Home-based or Centre Based Chronic Heart Failure Rehabilitation?

Miss Katie Palmer1,2, Mrs Carla Gordon1,2, Miss Zoey Hoi Man  Wu1, Miss Hiu Yan Hilary  Yu1, Miss Phoebe Kwok1

1Monash University, Frankston, Australia, 2Monash Health, Melbourne, Australia


Chronic Heart Failure (CHF) is a rising epidemic with a high global economic cost. In Australia the prevalence is currently 2% of the population, with over 600,000 new cases expected by 2025 (Chen, 2017). Rehabilitation has been shown to be effective in improving patient and economic outcomes, yet reported engagement rates have been low world-wide (Sagar, 2015). It has been suggested that home-based rehabilitation may remove some barriers to attendance including transportation and time flexibility, but there is limited evidence on the effectiveness of home-based programs (Palmer, 2018).

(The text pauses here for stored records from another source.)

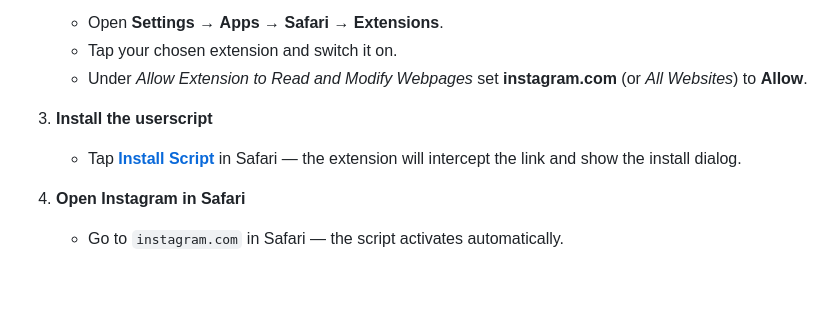
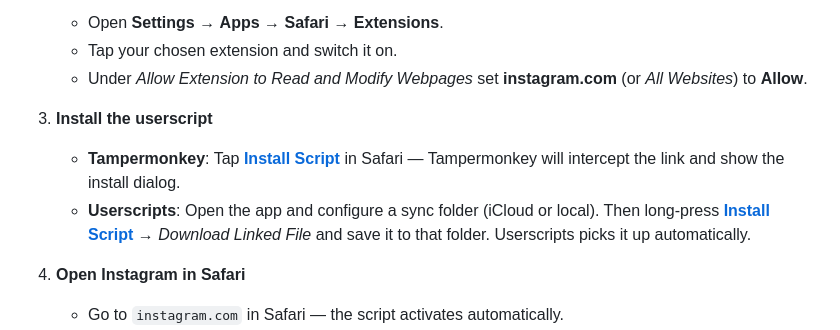
Before and after one commit to LukasWestholt/instagram-distraction-free-js, a Markdown page: README.md, the part around the change. GitHub-like rendering; blank space fills up the shorter version.

Commit message:
docs: add Userscripts iOS fallback install instructions
Co-Authored-By: Claude Sonnet 4.6 <noreply@anthropic.com>

```diff
--- a/README.md
+++ b/README.md
@@ -25,7 +25,8 @@ Instagram Distraction Free - Remove suggested and sponsored posts, reels and exp
    - Under *Allow Extension to Read and Modify Webpages* set **instagram.com** (or *All Websites*) to **Allow**.
 
 3. **Install the userscript**
-   - Tap **[Install Script](https://raw.githubusercontent.com/LukasWestholt/instagram-distraction-free-js/main/instagram_distraction_free.user.js)** in Safari — the extension will intercept the link and show the install dialog.
+   - **Tampermonkey**: Tap **[Install Script](https://raw.githubusercontent.com/LukasWestholt/instagram-distraction-free-js/main/instagram_distraction_free.user.js)** in Safari — Tampermonkey will intercept the link and show the install dialog.
+   - **Userscripts**: Open the app and configure a sync folder (iCloud or local). Then long-press **[Install Script](https://raw.githubusercontent.com/LukasWestholt/instagram-distraction-free-js/main/instagram_distraction_free.user.js)** → *Download Linked File* and save it to that folder. Userscripts picks it up automatically.
 
 4. **Open Instagram in Safari**
    - Go to `instagram.com` in Safari — the script activates automatically.
```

To investigate the effect of home-based rehabilitation for people living with CHF on quality of life, physical function, mortality and hospital re-admission rates. .

Six electronic health-related database were searched. Two reviewers completed the screening process, data extraction and quality assessment. Articles were included if they involved a home-based exercise program in the CHF population

Eleven articles were included of the 919 identified (n=633, mean age 63yrs, 79% male). Home-based rehabilitation was found to significantly improve physical function (SMD 0.42, 95%CI 0.12-0.73, p=0.007) and quality of life (SMD 0.49, 95% CI 0.02-0.96, p=0.000) over usual care. None of the included studies included outcome measures on mortality and hospital re-admission rates.

Home-based rehabilitation is effective in improving physical function and quality of life more than usual care in the CHF population. These findings support the provision of home-based programs as an evidence-based alternative for CHF patients and may help to improve engagement and adherence with CHF rehabilitation.


Katie Palmer is currently completing a PhD at Monash University in Melbourne, Victoria in the School of Primary and Allied Health Care. Her research is focused on improving engagement of people with Chronic Heart Failure with rehabilitation programs, by identifying and addressing the barriers this population faces.

Her passion for this research project stems from her current work as the physiotherapist for the Chronic Heart Failure rehabilitation program at Monash Health.